Taopatch promises all kinds of vague benefits, but the mechanism of action is implausible and what they call scientific proof is no such thing. It promises to improve your health and wellness. Who wouldn’t want that? Immediate health benefits. Why wait for things that work slowly?  Delivery via skin patch: no pills, no surgery, no

Visual Stress

The Opticalm Clinic claims to diagnose and treat visual stress with colored lenses and other aids. Visual stress is a poorly defined, questionable condition and Opticalm’s claims are not backed by scientific evidence. What does “visual stress” mean? It appears to be a new term for what has also been called Irlen syndrome (described by Steve Novella

BioCharger’s Claims Are Too Silly to Take Seriously

The BioCharger is a subtle energy device based on fantasy, not science. At $15,000, pretty expensive for a placebo. Facebook keeps sending me a puzzling picture. It shows clothed adults sitting around (but not touching) a futuristic-looking apparatus: a glass cylinder with tubes and flashing lights visible inside. They apparently believe something is being transmitted

Nurse Practitioner Pushes Dubious Aesthetic Treatments
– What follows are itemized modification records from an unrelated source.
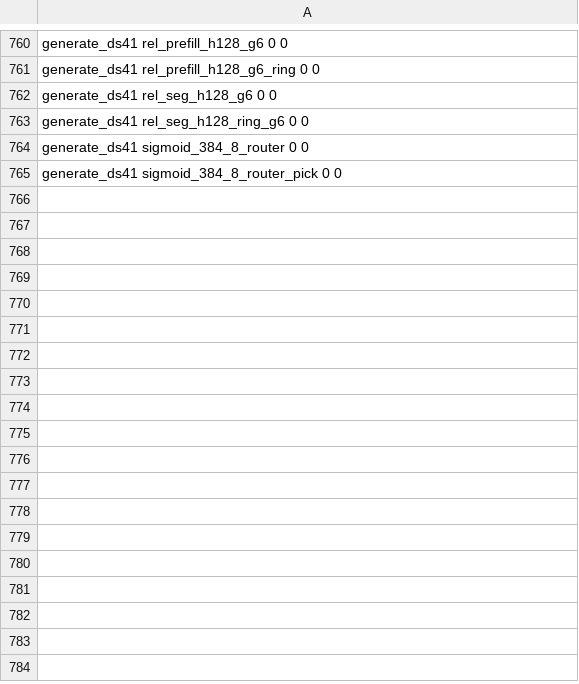
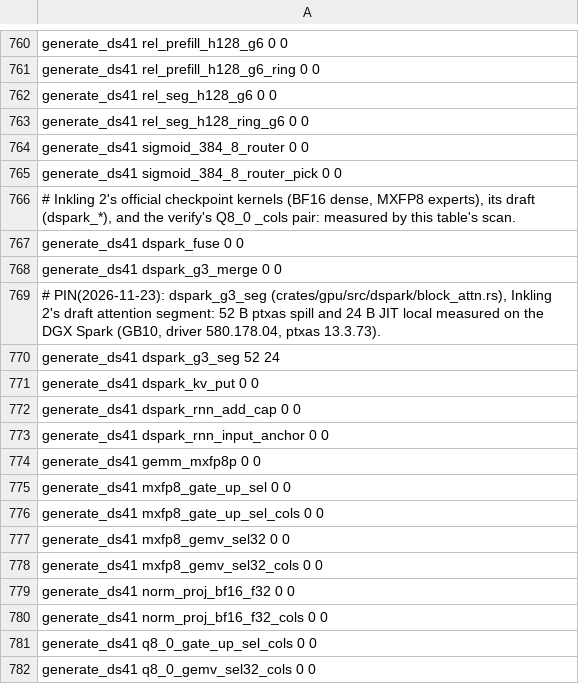
Before and after one commit to midagedev/bloomery, a TSV file: tools/ref/ptx-shapes/sm_121-cc12.1.tsv, drawn as a sheet; only a part is shown, gaps mark what is left out; the diff names each change by its address in the sheet, - before the commit and + after, or states it on an @@ line.

```diff
--- a/tools/ref/ptx-shapes/sm_121-cc12.1.tsv
+++ b/tools/ref/ptx-shapes/sm_121-cc12.1.tsv
+row 766: # Inkling 2's official checkpoint kernels (BF16 dense, MXFP8 experts), its draft (dspark_*), and the verify's Q8_0 _cols pair: measured by this table's scan.
+row 767: generate_ds41 dspark_fuse 0 0
+row 768: generate_ds41 dspark_g3_merge 0 0
+row 769: # PIN(2026-11-23): dspark_g3_seg (crates/gpu/src/dspark/block_attn.rs), Inkling 2's draft attention segment: 52 B ptxas spill and 24 B JIT local measured on the DGX Spark (GB10, driver 580.178.04, ptxas 13.3.73).
+row 770: generate_ds41 dspark_g3_seg 52 24
+row 771: generate_ds41 dspark_kv_put 0 0
+row 772: generate_ds41 dspark_rnn_add_cap 0 0
+row 773: generate_ds41 dspark_rnn_input_anchor 0 0
+row 774: generate_ds41 gemm_mxfp8p 0 0
+row 775: generate_ds41 mxfp8_gate_up_sel 0 0
+row 776: generate_ds41 mxfp8_gate_up_sel_cols 0 0
+row 777: generate_ds41 mxfp8_gemv_sel32 0 0
+row 778: generate_ds41 mxfp8_gemv_sel32_cols 0 0
+row 779: generate_ds41 norm_proj_bf16_f32 0 0
+row 780: generate_ds41 norm_proj_bf16_f32_cols 0 0
+row 781: generate_ds41 q8_0_gate_up_sel_cols 0 0
+row 782: generate_ds41 q8_0_gemv_sel32_cols 0 0
```
Also changed, not shown: tools/ref/ptx-shapes.tsv, tools/ref/ptx-shapes/sm_120a-cc12.0.tsv, 2 other files.
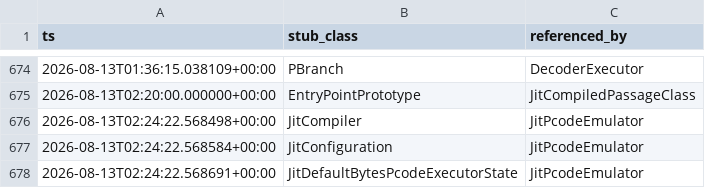
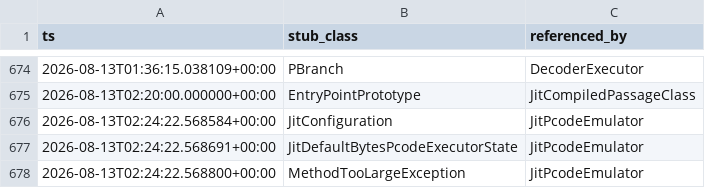
Before and after one commit to cyrex562/ghidra-rs, a TSV file: STUBS.tsv, drawn as a sheet; only a part is shown, gaps mark what is left out; the shorter side is filled out with more unchanged rows.

Commit message:
descent: JitCompiler -> trait (orig_src/Ghidra/Framework/Emulation/src/main/java/ghidra/pcode/emu/jit/JitCompiler.java)

```diff
--- a/STUBS.tsv
+++ b/STUBS.tsv
@@ -675,3 +675,2 @@ ts	stub_class	referenced_by
 2026-08-13T02:20:00.000000+00:00	EntryPointPrototype	JitCompiledPassageClass
-2026-08-13T02:24:22.568498+00:00	JitCompiler	JitPcodeEmulator
 2026-08-13T02:24:22.568584+00:00	JitConfiguration	JitPcodeEmulator
```
Also changed, not shown: 5 other files.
Nurse practitioner aggressively advertises a plethora of aesthetic treatments, some of which are dubious. It’s legal, but is it ethical? Facelifts by plastic surgeon improve appearance. Aesthetic nurse practitioner’s offerings are more dubious. Larson Medical Aesthetics, an organization with three locations, is run by a nurse practitioner named Margaret Larson. It is being promoted through

Bee Stings for Arthritis
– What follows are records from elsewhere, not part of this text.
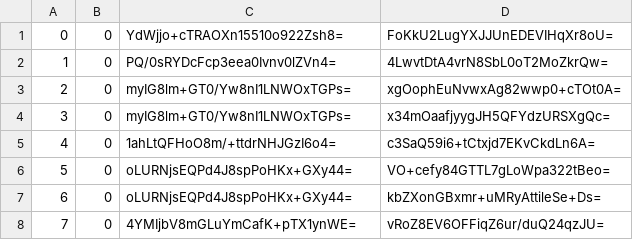
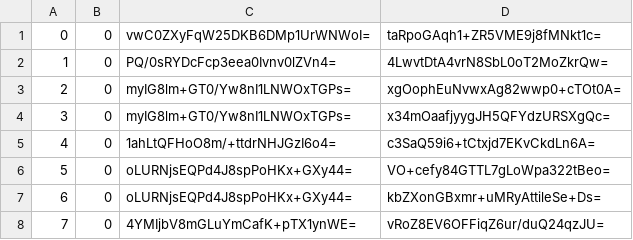
Before and after one commit to piperdeck/Fungi-Maps, a CSV file: Overworld/tiles/zoom.-1/metadata/k.0.0.csv, drawn as a sheet; only a part is shown.

```diff
--- a/Overworld/tiles/zoom.-1/metadata/k.0.0.csv
+++ b/Overworld/tiles/zoom.-1/metadata/k.0.0.csv
@@ -1,2 +1,2 @@
-0,0,YdWjjo+cTRAOXn15510o922Zsh8=,FoKkU2LugYXJJUnEDEVIHqXr8oU=
+0,0,vwC0ZXyFqW25DKB6DMp1UrWNWoI=,taRpoGAqh1+ZR5VME9j8fMNkt1c=
 1,0,PQ/0sRYDcFcp3eea0Ivnv0lZVn4=,4LwvtDtA4vrN8SbL0oT2MoZkrQw=
```
Also changed, not shown: Overworld/tiles/zoom.-1/metadata/k.0.-1.csv, Overworld/tiles/zoom.-2/metadata/k.0.-1.csv, 13 other files.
Bee sting therapy may be somewhat effective for arthritis, but it can’t be recommended. Are bee strings [correction: stings, not strings!] an effective treatment for arthritis? Many patients with arthritis have reported that their symptoms went away after they were stung by bees. There are testimonials galore from beekeepers whose arthritis resolved after they were

Luminas: Unbelievable Claims About Pain Relief
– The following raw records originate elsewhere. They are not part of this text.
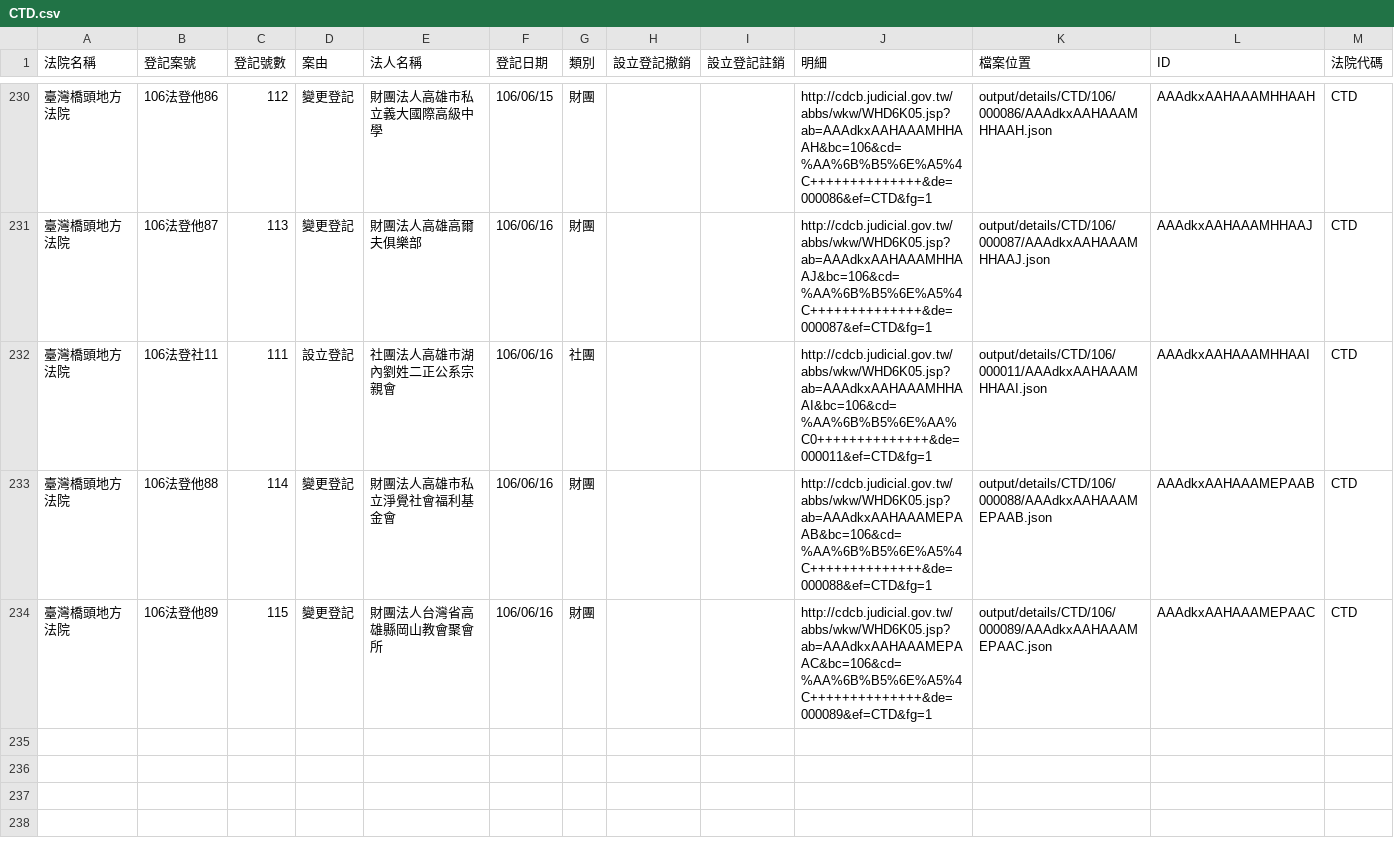
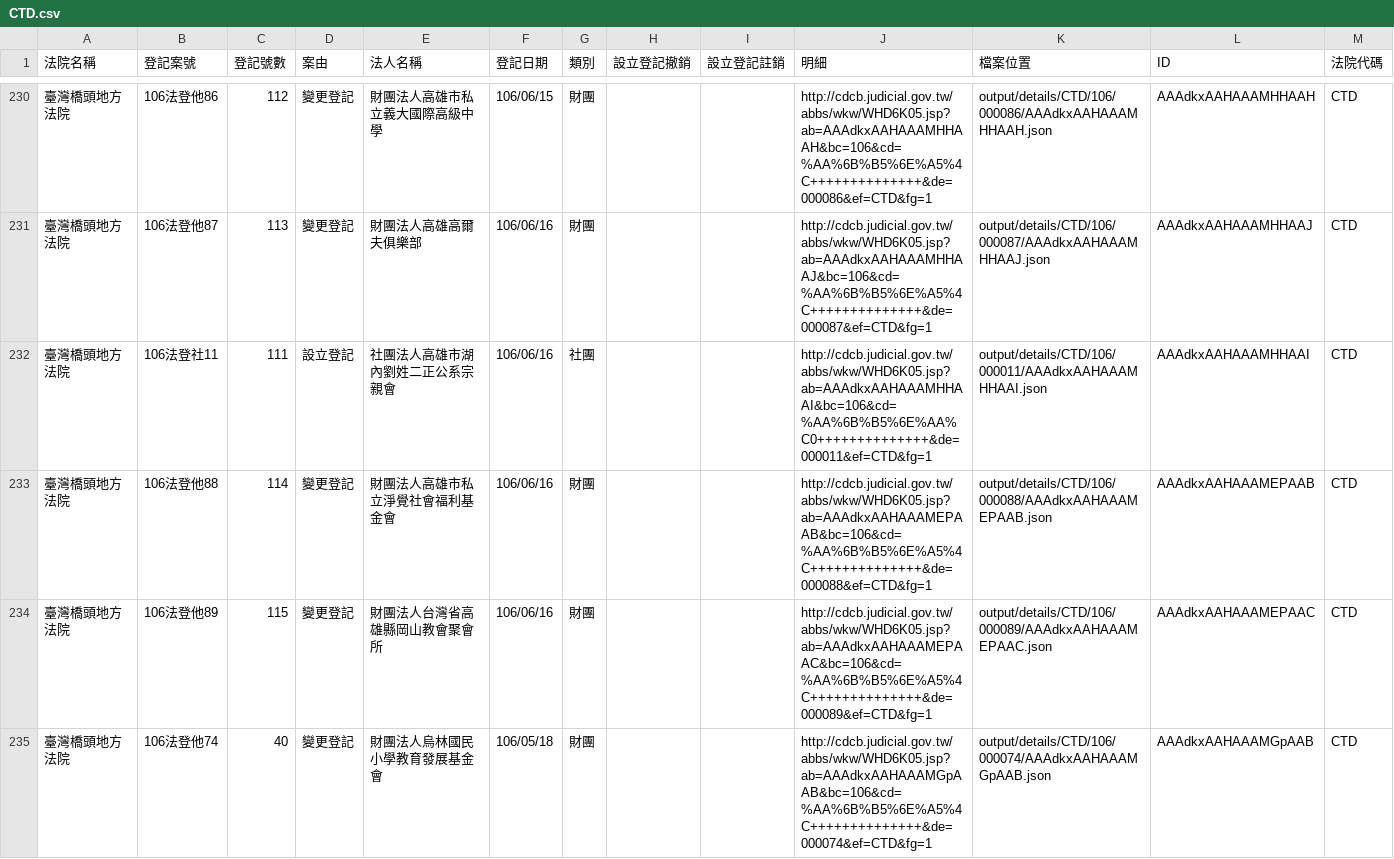
Before and after one commit to g0v/foundationtw, a CSV file: output/lists/CTD.csv, drawn as a sheet; only a part is shown, gaps mark what is left out; the diff names each change by its address in the sheet, - before the commit and + after, or states it on an @@ line.

```diff
--- a/output/lists/CTD.csv
+++ b/output/lists/CTD.csv
+row 235: 臺灣橋頭地方法院 | 106法登他74 | 40 | 變更登記 | 財團法人烏林國民小學教育發展基金會 | 106/05/18 | 財團 |  |  | http://cdcb.judicial.gov.tw/abbs/wkw/WHD6K05.jsp?ab=AAAdkxAAHAAAMGpAAB&bc=106&cd=%AA%6B%B5%6E%A5%4C++++++++++++++&de=000074&ef=CTD&fg=1 | output/details/CTD/106/000074/AAAdkxAAHAAAMGpAAB.json | AAAdkxAAHAAAMGpAAB | CTD
```
Also changed, not shown: output/lists/HLD.csv, output/lists/ILD.csv, 39 other files.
If it sounds too good to be true, it probably isn’t true. The claims for the Luminas pain relief patch are not just unscientific; they defy common sense. It’s quantum quackery. This will be a short post about a product that doesn’t deserve even this much attention. Recently my Facebook feed has been bombarded with

Laser Therapy: Hope or Hype and Hokum?

I love to watch TV reality shows about veterinarians. There are quite a few of them now; my favorite is “The Incredible Dr. Pol.” I learn a lot from them. For instance, I have learned that “polio” in goats means a vitamin deficiency disease, not the infectious disease that humans get. And I have learned

Chiropractor Treating Concussions for Earlier Return to Play

A chiropractor is using questionable diagnostic and therapeutic measures to return athletes to play sooner after a concussion. Not a good idea. A science teacher contacted me with concerns about a story he saw on his local TV news. It featured a chiropractor in his area who is treating athletes with concussions. He claims that

Scroll to top